[Task item]
Every line in the entries that holds the word "widget" counts toward the answer, which should be a single number.

[Data records]

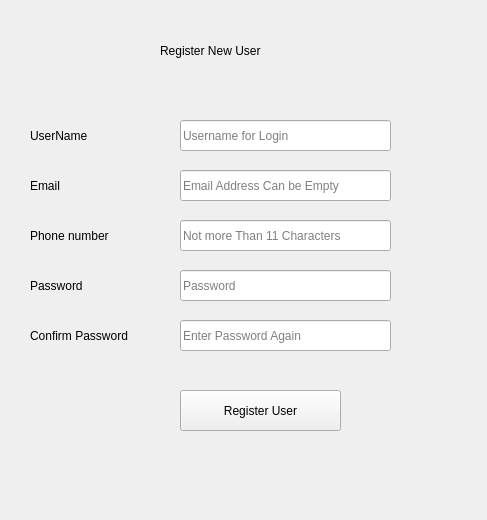
Above: registerUser.ui from AfolabiSunday/timetable_generator before the change. Below: the same form after it.
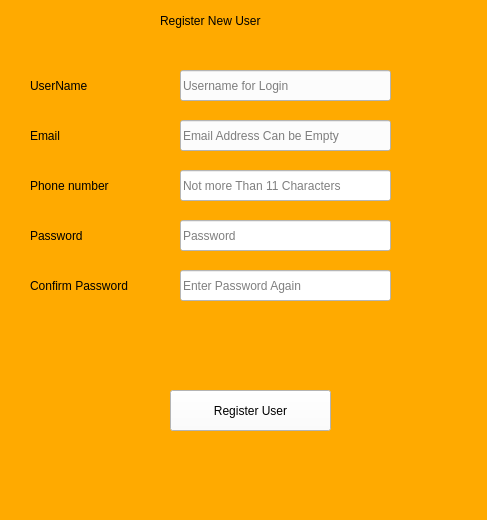
That is the form after the change.

The edit to the form file:
```diff
--- a/registerUser.ui
+++ b/registerUser.ui
@@ -13,15 +13,23 @@
   <property name="windowTitle">
    <string>Form</string>
   </property>
+  <property name="styleSheet">
+   <string notr="true">font: 10pt &quot;MS Shell Dlg 2&quot;;
+background-color: rgb(255, 170, 0);
+</string>
+  </property>
   <widget class="QLineEdit" name="lineEdit_4">
    <property name="geometry">
     <rect>
      <x>180</x>
-     <y>220</y>
+     <y>170</y>
      <width>211</width>
      <height>31</height>
     </rect>
    </property>
+   <property name="styleSheet">
+    <string notr="true">background-color: rgb(255, 255, 255);</string>
+   </property>
    <property name="placeholderText">
     <string>Not more Than 11 Characters</string>
    </property>
@@ -30,7 +38,7 @@
    <property name="geometry">
     <rect>
      <x>30</x>
-     <y>120</y>
+     <y>70</y>
      <width>111</width>
      <height>31</height>
     </rect>
@@ -46,11 +54,14 @@
    <property name="geometry">
     <rect>
      <x>180</x>
-     <y>320</y>
+     <y>270</y>
      <width>211</width>
      <height>31</height>
     </rect>
    </property>
+   <property name="styleSheet">
+    <string notr="true">background-color: rgb(255, 255, 255);</string>
+   </property>
    <property name="echoMode">
     <enum>QLineEdit::Password</enum>
    </property>
@@ -62,7 +73,7 @@
    <property name="geometry">
     <rect>
      <x>30</x>
-     <y>220</y>
+     <y>170</y>
      <width>121</width>
      <height>31</height>
     </rect>
@@ -78,11 +89,14 @@
    <property name="geometry">
     <rect>
      <x>180</x>
-     <y>170</y>
+     <y>120</y>
      <width>211</width>
      <height>31</height>
     </rect>
    </property>
+   <property name="styleSheet">
+    <string notr="true">background-color: rgb(252, 252, 252);</string>
+   </property>
    <property name="placeholderText">
     <string>Email Address Can be Empty</string>
    </property>
@@ -91,11 +105,14 @@
    <property name="geometry">
     <rect>
      <x>180</x>
-     <y>120</y>
+     <y>70</y>
      <width>211</width>
      <height>31</height>
     </rect>
    </property>
+   <property name="styleSheet">
+    <string notr="true">background-color: rgb(252, 252, 252);</string>
+   </property>
    <property name="placeholderText">
     <string>Username for Login</string>
    </property>
@@ -104,11 +121,14 @@
    <property name="geometry">
     <rect>
      <x>180</x>
-     <y>270</y>
+     <y>220</y>
      <width>211</width>
      <height>31</height>
     </rect>
    </property>
+   <property name="styleSheet">
+    <string notr="true">background-color: rgb(255, 255, 255);</string>
+   </property>
    <property name="echoMode">
     <enum>QLineEdit::Password</enum>
    </property>
@@ -120,7 +140,7 @@
    <property name="geometry">
     <rect>
      <x>30</x>
-     <y>170</y>
+     <y>120</y>
      <width>111</width>
      <height>31</height>
     </rect>
@@ -136,7 +156,7 @@
    <property name="geometry">
     <rect>
      <x>160</x>
-     <y>30</y>
+     <y>0</y>
      <width>311</width>
      <height>41</height>
     </rect>
@@ -151,12 +171,15 @@
   <widget class="QPushButton" name="pushButton">
    <property name="geometry">
     <rect>
-     <x>180</x>
+     <x>170</x>
      <y>390</y>
      <width>161</width>
      <height>41</height>
     </rect>
    </property>
+   <property name="styleSheet">
+    <string notr="true">background-color: rgb(252, 252, 252);</string>
+   </property>
    <property name="text">
     <string>Register User</string>
    </property>
@@ -165,7 +188,7 @@
    <property name="geometry">
     <rect>
      <x>30</x>
-     <y>270</y>
+     <y>220</y>
      <width>121</width>
      <height>31</height>
     </rect>
@@ -181,7 +204,7 @@
    <property name="geometry">
     <rect>
      <x>30</x>
-     <y>320</y>
+     <y>270</y>
      <width>141</width>
      <height>31</height>
     </rect>
@@ -193,6 +216,22 @@
     <string>Confirm Password</string>
    </property>
   </widget>
+  <widget class="QLabel" name="label_7">
+   <property name="geometry">
+    <rect>
+     <x>130</x>
+     <y>330</y>
+     <width>301</width>
+     <height>41</height>
+    </rect>
+   </property>
+   <property name="styleSheet">
+    <string notr="true">font: 75 10pt &quot;Verdana&quot;;</string>
+   </property>
+   <property name="text">
+    <string/>
+   </property>
+  </widget>
  </widget>
  <resources/>
  <connections/>
```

[Reply to the task]
6